(INPUT DATA)

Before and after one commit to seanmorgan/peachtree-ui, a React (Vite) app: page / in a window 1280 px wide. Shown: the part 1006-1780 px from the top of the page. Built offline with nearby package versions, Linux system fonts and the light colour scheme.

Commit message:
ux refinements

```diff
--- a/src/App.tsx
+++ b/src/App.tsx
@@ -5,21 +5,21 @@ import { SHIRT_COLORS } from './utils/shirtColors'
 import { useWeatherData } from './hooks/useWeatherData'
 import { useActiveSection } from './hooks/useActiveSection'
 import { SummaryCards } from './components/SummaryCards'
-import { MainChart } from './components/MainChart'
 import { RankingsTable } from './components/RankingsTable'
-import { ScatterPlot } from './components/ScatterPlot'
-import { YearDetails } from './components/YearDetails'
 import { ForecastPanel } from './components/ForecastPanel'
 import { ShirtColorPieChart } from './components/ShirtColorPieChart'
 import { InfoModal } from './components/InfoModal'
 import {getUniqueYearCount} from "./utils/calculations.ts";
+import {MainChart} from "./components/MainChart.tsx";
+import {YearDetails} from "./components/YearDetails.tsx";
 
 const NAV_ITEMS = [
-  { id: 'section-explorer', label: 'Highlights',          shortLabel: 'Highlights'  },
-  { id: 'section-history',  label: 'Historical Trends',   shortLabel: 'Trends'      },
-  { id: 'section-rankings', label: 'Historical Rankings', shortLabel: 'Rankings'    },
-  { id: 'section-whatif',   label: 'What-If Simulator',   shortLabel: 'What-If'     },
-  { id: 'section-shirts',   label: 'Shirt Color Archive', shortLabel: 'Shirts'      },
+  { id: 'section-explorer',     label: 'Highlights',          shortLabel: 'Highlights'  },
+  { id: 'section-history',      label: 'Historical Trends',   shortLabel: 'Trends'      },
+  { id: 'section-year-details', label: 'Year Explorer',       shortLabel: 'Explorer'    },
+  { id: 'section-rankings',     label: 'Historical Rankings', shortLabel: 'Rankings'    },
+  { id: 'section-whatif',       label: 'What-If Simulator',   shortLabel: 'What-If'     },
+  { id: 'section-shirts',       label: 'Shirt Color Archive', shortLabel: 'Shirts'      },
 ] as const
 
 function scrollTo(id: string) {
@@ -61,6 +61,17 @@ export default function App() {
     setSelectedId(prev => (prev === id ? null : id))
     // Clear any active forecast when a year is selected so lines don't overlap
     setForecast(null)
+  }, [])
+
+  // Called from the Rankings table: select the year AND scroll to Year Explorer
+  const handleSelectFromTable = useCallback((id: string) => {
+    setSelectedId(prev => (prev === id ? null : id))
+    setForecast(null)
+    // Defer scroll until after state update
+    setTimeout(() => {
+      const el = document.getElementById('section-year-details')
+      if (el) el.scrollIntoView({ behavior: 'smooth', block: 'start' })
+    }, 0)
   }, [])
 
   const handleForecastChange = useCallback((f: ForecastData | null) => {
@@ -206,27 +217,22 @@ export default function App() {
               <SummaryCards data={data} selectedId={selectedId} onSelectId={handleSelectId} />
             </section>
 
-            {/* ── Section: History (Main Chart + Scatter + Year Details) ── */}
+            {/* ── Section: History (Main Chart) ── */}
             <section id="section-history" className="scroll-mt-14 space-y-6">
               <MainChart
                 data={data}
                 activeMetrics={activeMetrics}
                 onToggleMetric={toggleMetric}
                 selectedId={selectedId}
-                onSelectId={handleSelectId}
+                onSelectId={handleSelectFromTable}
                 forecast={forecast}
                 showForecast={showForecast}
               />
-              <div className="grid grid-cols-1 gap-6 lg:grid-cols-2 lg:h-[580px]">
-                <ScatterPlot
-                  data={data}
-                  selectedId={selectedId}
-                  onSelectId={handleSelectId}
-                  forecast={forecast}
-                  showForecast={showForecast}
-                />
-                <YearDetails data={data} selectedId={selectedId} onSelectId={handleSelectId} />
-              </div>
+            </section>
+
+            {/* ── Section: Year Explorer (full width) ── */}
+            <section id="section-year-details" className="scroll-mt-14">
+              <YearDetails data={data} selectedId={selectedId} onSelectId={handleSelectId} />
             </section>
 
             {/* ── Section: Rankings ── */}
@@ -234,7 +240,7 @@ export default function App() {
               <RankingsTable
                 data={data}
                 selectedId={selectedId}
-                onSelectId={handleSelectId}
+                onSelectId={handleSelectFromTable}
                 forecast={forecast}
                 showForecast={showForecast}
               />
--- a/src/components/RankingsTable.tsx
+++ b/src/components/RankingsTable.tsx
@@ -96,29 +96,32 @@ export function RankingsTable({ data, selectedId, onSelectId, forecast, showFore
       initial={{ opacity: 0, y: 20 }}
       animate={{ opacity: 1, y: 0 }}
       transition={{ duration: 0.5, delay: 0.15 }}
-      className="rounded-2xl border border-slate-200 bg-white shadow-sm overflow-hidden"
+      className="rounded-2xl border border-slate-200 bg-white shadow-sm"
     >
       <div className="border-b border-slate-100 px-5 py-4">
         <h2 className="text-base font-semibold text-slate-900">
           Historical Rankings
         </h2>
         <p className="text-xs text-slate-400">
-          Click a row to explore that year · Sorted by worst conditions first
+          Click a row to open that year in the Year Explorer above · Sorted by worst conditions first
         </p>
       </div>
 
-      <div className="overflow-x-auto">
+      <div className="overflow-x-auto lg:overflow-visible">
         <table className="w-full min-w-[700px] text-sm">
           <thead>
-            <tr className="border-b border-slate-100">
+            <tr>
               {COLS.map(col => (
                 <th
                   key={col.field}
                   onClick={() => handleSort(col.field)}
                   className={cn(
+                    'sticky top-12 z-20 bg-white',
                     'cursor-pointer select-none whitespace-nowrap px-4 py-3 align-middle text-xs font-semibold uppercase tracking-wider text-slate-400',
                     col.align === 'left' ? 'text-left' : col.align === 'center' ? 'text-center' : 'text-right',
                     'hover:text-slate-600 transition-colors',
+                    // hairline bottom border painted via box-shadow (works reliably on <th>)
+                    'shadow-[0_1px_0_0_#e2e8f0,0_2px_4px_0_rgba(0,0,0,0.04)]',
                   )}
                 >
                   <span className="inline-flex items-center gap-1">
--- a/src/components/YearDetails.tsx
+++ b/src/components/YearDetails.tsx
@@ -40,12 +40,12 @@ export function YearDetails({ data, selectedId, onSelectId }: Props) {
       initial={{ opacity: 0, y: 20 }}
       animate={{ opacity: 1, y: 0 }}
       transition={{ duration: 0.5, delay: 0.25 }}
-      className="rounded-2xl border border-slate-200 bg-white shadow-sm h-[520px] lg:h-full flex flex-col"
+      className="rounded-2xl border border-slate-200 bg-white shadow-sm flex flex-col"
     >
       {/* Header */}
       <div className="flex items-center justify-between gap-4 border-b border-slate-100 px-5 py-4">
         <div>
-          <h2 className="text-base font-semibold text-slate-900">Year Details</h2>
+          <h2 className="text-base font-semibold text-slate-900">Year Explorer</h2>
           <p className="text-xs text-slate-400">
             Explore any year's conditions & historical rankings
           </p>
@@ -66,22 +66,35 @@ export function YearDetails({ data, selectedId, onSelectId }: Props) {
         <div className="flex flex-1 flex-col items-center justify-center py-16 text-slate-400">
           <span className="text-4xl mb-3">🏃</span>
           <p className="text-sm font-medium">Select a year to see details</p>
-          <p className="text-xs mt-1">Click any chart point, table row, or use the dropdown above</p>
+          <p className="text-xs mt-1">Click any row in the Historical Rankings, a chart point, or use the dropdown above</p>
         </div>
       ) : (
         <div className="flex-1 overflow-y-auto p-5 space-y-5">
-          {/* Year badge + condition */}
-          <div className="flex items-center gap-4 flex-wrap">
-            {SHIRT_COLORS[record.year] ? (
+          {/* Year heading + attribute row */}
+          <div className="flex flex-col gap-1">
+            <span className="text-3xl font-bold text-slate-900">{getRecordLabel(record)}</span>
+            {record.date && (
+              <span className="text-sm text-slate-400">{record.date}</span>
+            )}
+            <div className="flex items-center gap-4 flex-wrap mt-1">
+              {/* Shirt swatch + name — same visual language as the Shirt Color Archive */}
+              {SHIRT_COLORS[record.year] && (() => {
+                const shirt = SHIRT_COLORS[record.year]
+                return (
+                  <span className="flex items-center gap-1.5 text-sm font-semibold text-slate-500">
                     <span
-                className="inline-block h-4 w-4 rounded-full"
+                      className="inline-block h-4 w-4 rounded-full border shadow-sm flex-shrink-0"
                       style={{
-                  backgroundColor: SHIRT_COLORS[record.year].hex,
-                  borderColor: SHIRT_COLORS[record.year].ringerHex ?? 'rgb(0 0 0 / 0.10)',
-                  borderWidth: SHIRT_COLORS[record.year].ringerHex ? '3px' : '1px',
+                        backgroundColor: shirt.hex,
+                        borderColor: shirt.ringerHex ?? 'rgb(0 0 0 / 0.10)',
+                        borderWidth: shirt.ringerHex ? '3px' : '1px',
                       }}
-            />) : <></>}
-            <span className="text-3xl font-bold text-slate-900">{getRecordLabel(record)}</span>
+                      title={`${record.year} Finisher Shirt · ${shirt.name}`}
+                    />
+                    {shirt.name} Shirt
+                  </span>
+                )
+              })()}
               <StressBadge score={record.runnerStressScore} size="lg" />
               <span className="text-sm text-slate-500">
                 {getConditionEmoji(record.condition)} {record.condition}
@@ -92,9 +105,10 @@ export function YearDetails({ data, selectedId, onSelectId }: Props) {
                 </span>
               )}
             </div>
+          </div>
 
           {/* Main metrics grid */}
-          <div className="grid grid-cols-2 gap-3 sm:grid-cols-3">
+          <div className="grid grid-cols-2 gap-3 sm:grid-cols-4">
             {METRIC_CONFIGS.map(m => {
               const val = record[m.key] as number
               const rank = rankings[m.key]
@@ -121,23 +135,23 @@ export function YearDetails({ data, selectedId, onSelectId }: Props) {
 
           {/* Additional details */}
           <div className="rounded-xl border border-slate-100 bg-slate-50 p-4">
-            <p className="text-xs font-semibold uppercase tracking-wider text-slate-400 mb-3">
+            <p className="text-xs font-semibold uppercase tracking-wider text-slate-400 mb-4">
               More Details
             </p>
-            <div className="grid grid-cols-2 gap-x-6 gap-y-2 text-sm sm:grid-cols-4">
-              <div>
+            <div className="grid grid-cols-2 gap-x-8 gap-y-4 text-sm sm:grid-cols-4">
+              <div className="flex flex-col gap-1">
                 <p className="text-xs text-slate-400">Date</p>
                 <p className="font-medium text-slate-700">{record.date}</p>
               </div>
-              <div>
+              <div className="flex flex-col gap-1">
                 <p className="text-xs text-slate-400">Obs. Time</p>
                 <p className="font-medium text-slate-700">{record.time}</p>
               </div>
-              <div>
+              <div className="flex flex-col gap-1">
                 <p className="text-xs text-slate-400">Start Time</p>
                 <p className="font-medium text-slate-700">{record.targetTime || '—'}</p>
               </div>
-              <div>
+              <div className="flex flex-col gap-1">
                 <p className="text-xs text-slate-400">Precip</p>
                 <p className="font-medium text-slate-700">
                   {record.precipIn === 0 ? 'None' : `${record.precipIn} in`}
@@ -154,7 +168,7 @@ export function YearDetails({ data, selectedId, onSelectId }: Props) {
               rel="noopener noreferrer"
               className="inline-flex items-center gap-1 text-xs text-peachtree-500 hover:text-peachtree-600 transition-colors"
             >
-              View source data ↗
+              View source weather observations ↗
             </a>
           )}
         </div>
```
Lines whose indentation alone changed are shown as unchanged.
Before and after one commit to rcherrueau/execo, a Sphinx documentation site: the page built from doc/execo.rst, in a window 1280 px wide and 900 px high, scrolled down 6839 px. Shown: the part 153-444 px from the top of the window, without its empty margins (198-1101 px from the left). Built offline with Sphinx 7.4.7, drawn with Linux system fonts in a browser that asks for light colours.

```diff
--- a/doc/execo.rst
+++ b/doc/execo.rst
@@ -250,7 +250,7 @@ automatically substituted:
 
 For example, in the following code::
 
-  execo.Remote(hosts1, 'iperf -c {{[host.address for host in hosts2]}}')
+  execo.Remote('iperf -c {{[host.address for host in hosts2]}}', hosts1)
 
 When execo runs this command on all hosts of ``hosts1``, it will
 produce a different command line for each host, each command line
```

(End INPUT DATA)

Copy every line of the material above in which the word "inline" appears.

### ANSWER BOX:
                   <span className="inline-flex items-center gap-1">
-                className="inline-block h-4 w-4 rounded-full"
+                      className="inline-block h-4 w-4 rounded-full border shadow-sm flex-shrink-0"
               className="inline-flex items-center gap-1 text-xs text-peachtree-500 hover:text-peachtree-600 transition-colors"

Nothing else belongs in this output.